Security compliance obligations are exhausting UK organizations

A photo of a silhouette of a hand holding a gavel is in the foreground, with a futuristic mesh of blue lines in the background
(Image credit: Getty Images)

UK organizations are deprioritizing compliance work due to the time and financial investment it requires, according to new research from Vanta.

Vanta’s State of Trust Report found that amidst shrinking budgets and staffing shortages, firms are reallocating resources away from compliance obligations.

The report shows UK businesses are spending more than nine working weeks each year on staying compliant with current security standards, working out to eight hours a week – above the global average of seven and a half.

Exacerbating the issue is the fact that businesses are finding it harder to stay up-to-date with new regulations. More than half (55%) of respondents said remaining compliant with national standards is becoming increasingly challenging.

This has led to a fatigue among businesses as 44% of respondents admit their organization has deprioritized compliance due to the time it takes.

The study found on average only 9% of IT budgets are dedicated to security and 33% of leaders say their overall budgets are shrinking. 

Furthermore, 34% of decision-makers in the UK have already reduced their IT security budget, with another 28% planning on cutting security funding in the future.

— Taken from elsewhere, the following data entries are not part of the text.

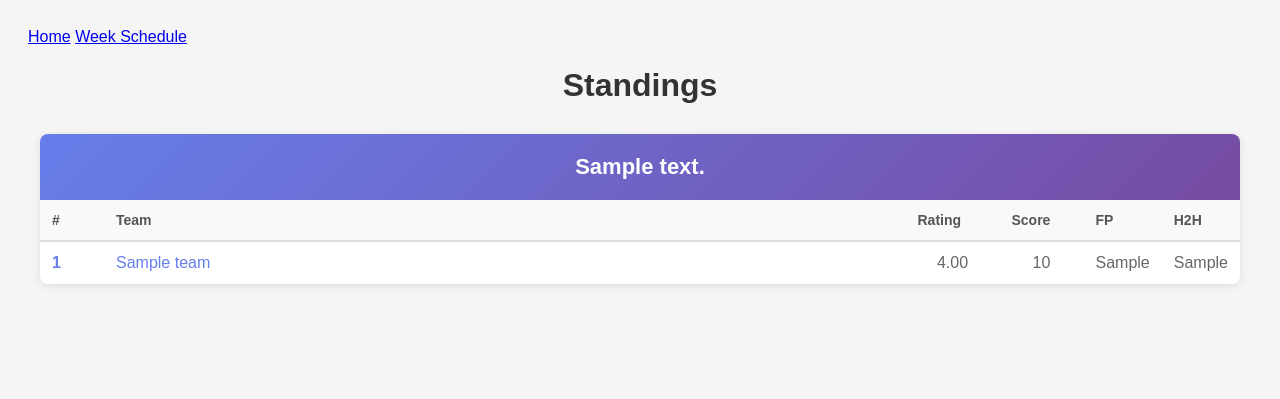
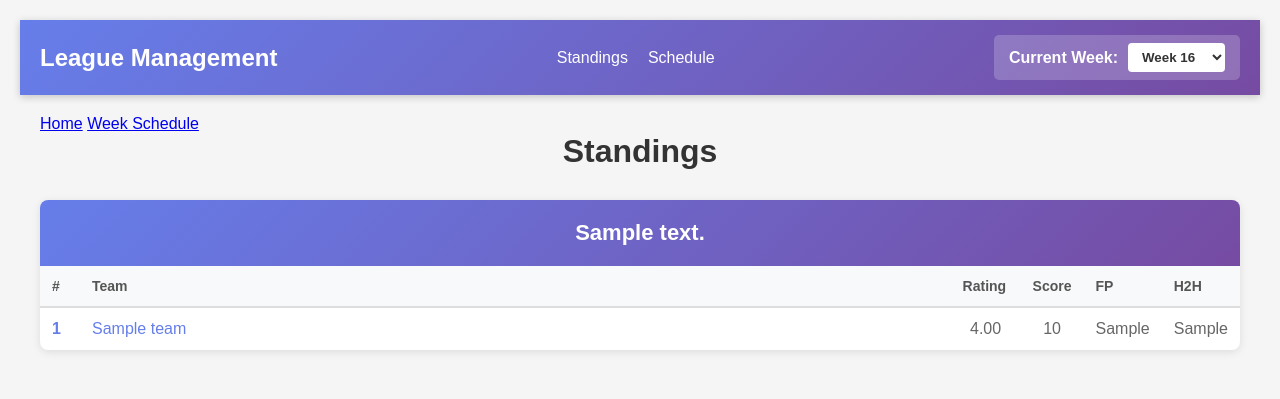
Before and after one commit to kwhorton/DB, a Flask app: template templates/index.html in a window 1280 px wide. Shown: the top 399 px of the page. Run offline with Flask 3, Linux system fonts and the light colour scheme; the template is opened without the code that fills it: most values are stand-ins (such as "Sample title", 1, 10 or a date in 2020); parts of the project's set-up code (start-up, migrations or seed data) failed here and were passed over.

Commit message:
17 Oct 25 Changes

```diff
--- a/app.py
+++ b/app.py
@@ -1,4 +1,4 @@
-from flask import Flask, render_template, request
+from flask import Flask, render_template, request, session
 import pandas as pd
 import matplotlib.pyplot as plt
 import io
@@ -17,23 +17,43 @@ for idx, tourney in enumerate(all_tourneys):
     tourney.id = idx
 
 app = Flask(__name__)
+app.secret_key = 'your_secret_key'  # Set a proper secret key
 
 app.config["TEMPLATES_AUTO_RELOAD"] = True
+
+@app.before_request
+def set_current_week():
+    # Get current week from session or default to 16
+    if 'current_week' not in session:
+        session['current_week'] = 16
+
+    # Check if week is being changed
+    if request.args.get('set_week'):
+        session['current_week'] = float(request.args.get('set_week'))
+
+    # Make it available to all templates
+    return None
+
+@app.context_processor
+def inject_current_week():
+    return {'current_week': session.get('current_week', 16)}
 
 @app.route("/")
 
 def index():
-    standings_data = get_standings_by_division(teams, schedule, all_tourneys, 16)
+    current_week = session.get('current_week', 16)
+    standings_data = get_standings_by_division(teams, schedule, all_tourneys, current_week)
     return render_template("index.html", standings_data=standings_data)
 
 @app.route('/team/<team_name>')
 def team_page(team_name):
+    current_week = session.get('current_week', 16)
+
+
     # Get the team object
     team = [team for team in teams if team.team_name == team_name][0]
 
-    # Get current week (you'll need to determine this based on your app logic)
-    #current_week = get_current_week()  # Implement this based on your needs
-    current_week = 16
+
 
     # Get results HTML using your existing function
     results_html = results(team_name, teams, schedule, all_tourneys, current_week)
@@ -41,21 +61,24 @@ def team_page(team_name):
     # Get player roster
     players = []
     for player in team.players:
-        stats = [player.aim, player.speed, player.hands, player.throw]
-        avg_stats = sum(stats)/len(stats)
 
         gp_total = 0
         for stat in player.all_stats:
             if stat['Week'] <= current_week:
                 gp_total += stat['GP']
 
+            if stat['Week'] == current_week:
+                stats = [stat['Aim'],stat['Speed'],stat['Throw'],stat['Hands']]
+        avg_stats = sum(stats)/len(stats)
+
+
         players.append({
             'pid': player.pid,
             'avg_stats': avg_stats,
-            'aim': player.aim,
-            'speed': player.speed,
-            'throw': player.throw,
-            'hands': player.hands,
+            'aim': stats[0],
+            'speed': stats[1],
+            'throw': stats[2],
+            'hands': stats[3],
             'games_played': gp_total
             })
 
@@ -72,11 +95,14 @@ def team_page(team_name):
 
 #def wkschedule():
 def wkschedule(week = None):
+
+
     if week is None:
-        week= '1'
+        week= 1
 
     #selected_week = request.args.get('week', default = 1., type = float)
     week_num = float(week)
+
 
     #if selected_week in [1, 1.5, 2, 2.5]:
     if week_num in [1, 1.5, 2, 2.5]:
--- a/show_results.py
+++ b/show_results.py
@@ -3,6 +3,7 @@ import pandas as pd
 def results(team_name,teams,schedule,all_tourneys,week):
     team_results = []
     end = (week>=3)*(week+1) + (week<3)*(2*week-2) + 1
+    end = int(end)
     tourney_types = ['Random','Random','Division','Division','Score','Random',
                  'Division','Division','Score','Random','Random','Score','Division',
                  'Division']
--- a/show_standings.py
+++ b/show_standings.py
@@ -4,7 +4,7 @@ def standings(teams,schedule,all_tourneys,week):
 
     standings = []
     end = (week>=3)*(week+1) + (week<3)*(2*week-2) + 1
-
+    end = int(end)
     for team in teams:
 
         output = {'Team': team.team_name,
@@ -31,7 +31,7 @@ def get_standings_by_division(teams, schedule, all_tourneys, week):
     """Generate standings organized by division"""
     standings = []
     end = (week >= 3) * (week + 1) + (week < 3) * (2 * week - 2) + 1
-
+    end = int(end)
     for team in teams:
         output = {
             'team_name': team.team_name,
--- /dev/null
+++ b/templates/base.html
@@ -0,0 +1,160 @@
+<!DOCTYPE html>
+<html lang="en">
+<head>
+    <meta charset="UTF-8">
+    <meta name="viewport" content="width=device-width, initial-scale=1.0">
+    <title>{% block title %}League App{% endblock %}</title>
+    <style>
+        * {
+            margin: 0;
+            padding: 0;
+            box-sizing: border-box;
+        }
+
+        body {
+            font-family: Arial, sans-serif;
+            background-color: #f5f5f5;
+        }
+
+        .global-header {
+            background: linear-gradient(135deg, #667eea 0%, #764ba2 100%);
+            color: white;
+            padding: 15px 20px;
+            box-shadow: 0 2px 8px rgba(0,0,0,0.2);
+            position: sticky;
+            top: 0;
+            z-index: 100;
+        }
+
+        .header-content {
+            max-width: 1200px;
+            margin: 0 auto;
+            display: flex;
+            justify-content: space-between;
+            align-items: center;
+            gap: 20px;
+        }
+
+        .app-title {
+            font-size: 24px;
+            font-weight: bold;
+            cursor: pointer;
+            transition: opacity 0.2s;
+        }
+
+        .app-title:hover {
+            opacity: 0.8;
+        }
+
+        .nav-links {
+            display: flex;
+            gap: 20px;
+            list-style: none;
+        }
+
+        .nav-links a {
+            color: white;
+            text-decoration: none;
+            font-weight: 500;
+            transition: opacity 0.2s;
+        }
+
+        .nav-links a:hover {
+            opacity: 0.8;
+        }
+
+        .current-week-selector {
+            display: flex;
+            align-items: center;
+            gap: 10px;
+            background: rgba(255, 255, 255, 0.2);
+            padding: 8px 15px;
+            border-radius: 5px;
+        }
+
+        .current-week-selector label {
+            font-weight: bold;
+            white-space: nowrap;
+        }
+
+        .current-week-selector select {
+            padding: 6px 10px;
+            border: none;
+            border-radius: 4px;
+            background: white;
+            color: #333;
+            font-weight: bold;
+            cursor: pointer;
+            min-width: 80px;
+        }
+
+        .current-week-selector select:focus {
+            outline: none;
+            box-shadow: 0 0 0 3px rgba(255, 255, 255, 0.3);
+        }
+
+        .page-content {
+            padding: 20px;
+        }
+
+        .page-content-inner {
+            max-width: 1200px;
+            margin: 0 auto;
+        }
+    </style>
+</head>
+<body>
+    <!-- Global Header with Week Selector -->
+    <div class="global-header">
+        <div class="header-content">
+            <div class="app-title" onclick="window.location.href='/'">League Management</div>
+
+            <nav class="nav-links">
+                <a href="/">Standings</a>
+                <a href="/schedule">Schedule</a>
+            </nav>
+
+            <div class="current-week-selector">
+                <label for="globalWeekSelect">Current Week:</label>
+                <select id="globalWeekSelect" onchange="changeGlobalWeek()">
+                    <option value="1" {% if current_week == 1 %}selected{% endif %}>Week 1</option>
+                    <option value="1.5" {% if current_week == 1.5 %}selected{% endif %}>Week 1.5</option>
+                    <option value="2" {% if current_week == 2 %}selected{% endif %}>Week 2</option>
+                    <option value="2.5" {% if current_week == 2.5 %}selected{% endif %}>Week 2.5</option>
+                    <option value="3" {% if current_week == 3 %}selected{% endif %}>Week 3</option>
+                    <option value="4" {% if current_week == 4 %}selected{% endif %}>Week 4</option>
+                    <option value="5" {% if current_week == 5 %}selected{% endif %}>Week 5</option>
+                    <option value="6" {% if current_week == 6 %}selected{% endif %}>Week 6</option>
+                    <option value="7" {% if current_week == 7 %}selected{% endif %}>Week 7</option>
+                    <option value="8" {% if current_week == 8 %}selected{% endif %}>Week 8</option>
+                    <option value="9" {% if current_week == 9 %}selected{% endif %}>Week 9</option>
+                    <option value="10" {% if current_week == 10 %}selected{% endif %}>Week 10</option>
+                    <option value="11" {% if current_week == 11 %}selected{% endif %}>Week 11</option>
+                    <option value="12" {% if current_week == 12 %}selected{% endif %}>Week 12</option>
+                    <option value="13" {% if current_week == 13 %}selected{% endif %}>Week 13</option>
+                    <option value="14" {% if current_week == 14 %}selected{% endif %}>Week 14</option>
+                    <option value="15" {% if current_week == 15 %}selected{% endif %}>Week 15</option>
+                    <option value="16" {% if current_week == 16 %}selected{% endif %}>Week 16</option>
+                    <!-- Add more weeks as needed -->
+                </select>
+            </div>
+        </div>
+    </div>
+
+    <div class="page-content">
+        <div class="page-content-inner">
+            {% block content %}{% endblock %}
+        </div>
+    </div>
+
+    <script>
+        function changeGlobalWeek() {
+            const week = document.getElementById('globalWeekSelect').value;
+            // Reload the current page with the new week parameter
+            const url = new URL(window.location);
+            url.searchParams.set('set_week', week);
+            window.location.href = url.toString();
+        }
+    </script>
+</body>
+</html>
--- a/templates/index.html
+++ b/templates/index.html
@@ -1,5 +1,14 @@
 <!DOCTYPE html>
+
 <html lang="en">
+
+{% extends "base.html" %}
+
+{% block title %}Standings{% endblock %}
+
+{% block content %}
+
+
 <head>
     <meta charset="UTF-8">
     <meta name="viewport" content="width=device-width, initial-scale=1.0">
@@ -146,7 +155,8 @@
     </div>
 </body>
 <body>
-    <div class="standings-container">
+
+
 <h1>Standings</h1>
 
 <div class="divisions-grid">
@@ -166,7 +176,7 @@
             </thead>
             <tbody>
                 {% for team in teams %}
-                        <tr>
+                <tr onclick="window.location.href='/team/{{ team.team_name }}'">
                     <td class="rank">{{ loop.index }}</td>
                     <td class="team-name">
                         <a href="/team/{{ team.team_name }}">{{ team.team_name }}</a>
@@ -182,6 +192,6 @@
     </div>
     {% endfor %}
     </div>
-    </div>
-</body>
+    {% endblock %}
+ <!--   </div> -->
 </html>
--- a/templates/team.html
+++ b/templates/team.html
@@ -152,6 +152,11 @@
 </head>
 <body>
     <div class="team-container">
+        {% extends "base.html" %}
+
+        {% block title %}{{ team.team_name }}{% endblock %}
+
+        {% block content %}
         <div class="back-button">
             <a href="/">← Back to Home</a>
         </div>
@@ -260,5 +265,6 @@
             </div>
         </div>
     </div>
+    {% endblock %}
 </body>
 </html>
```
Also changed, not shown: templates/wkschedule.html (+30 -26 lines), 1 other file. Lines whose indentation alone changed are shown as unchanged.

The strain on IT departments isn’t just limited to finances, Vanta revealed, but also related to staffing. One-in-four businesses said they have reduced their IT staff in the last year. 

A third of respondents ranked the lack of staffing to manage the compliance process as the biggest barrier they face to proving and demonstrating security externally.

The security improvement imperative

The findings show organizations recognize they are faced with an increasingly sophisticated security landscape and need to adapt to growing threats.

Almost two-thirds (66%) of UK respondents agree their business requires security and compliance improvement measures, with one-in-four characterizing their organization’s security and compliance strategy as reactive.

Over half of IT decision-makers admit they are concerned data management is becoming more challenging with the widespread adoption of artificial intelligence (AI) tools and that using generative AI could erode customer trust.

Automation could be the key 

Despite these concerns, many IT leaders identified AI as part of the solution to help businesses struggling to keep up with compliance obligations.

The lack of automation to replace manual work was identified by 30% of respondents as the largest factor inhibiting their ability to meet security standards. 

Vanta’s findings reveal half of businesses globally are still managing risk surfaces manually, and this increases to 54% of businesses in the UK. 

As a result, 63% decision-makers believe automating compliance could save their organizations time and money. A strong majority of businesses (81%) plan on increasing their use of automation or have done so already. 


Red whitepaper cover with title and logo above circular images of colleagues using laptops, and servers

(Image credit: Trend Micro)

Get a clear understanding of what vulnerability research can accomplish in terms of cyber security


Respondents think they could save upwards of two hours per week if security and compliance tasks were automated, which works out to over two and a half working weeks per year.

Diego Susa, head of engineering at Unleash, believes automation will be an integral part of compliance activities moving forward, without sacrificing trust.

“Human-driven compliance is so slow that it will stifle your innovation and time-to market. When it comes to compliance, automation is king," he said. 

"The platforms and tools we’re using to build our product generate more than enough evidence to prove security. You don’t need humans to do unnecessary work to prove your company is trustworthy.” 

Solomon Klappholz
Staff Writer

Solomon Klappholz is a Staff Writer at ITPro. He has experience writing about the technologies that facilitate industrial manufacturing which led to him developing a particular interest in IT regulation, industrial infrastructure applications, and machine learning.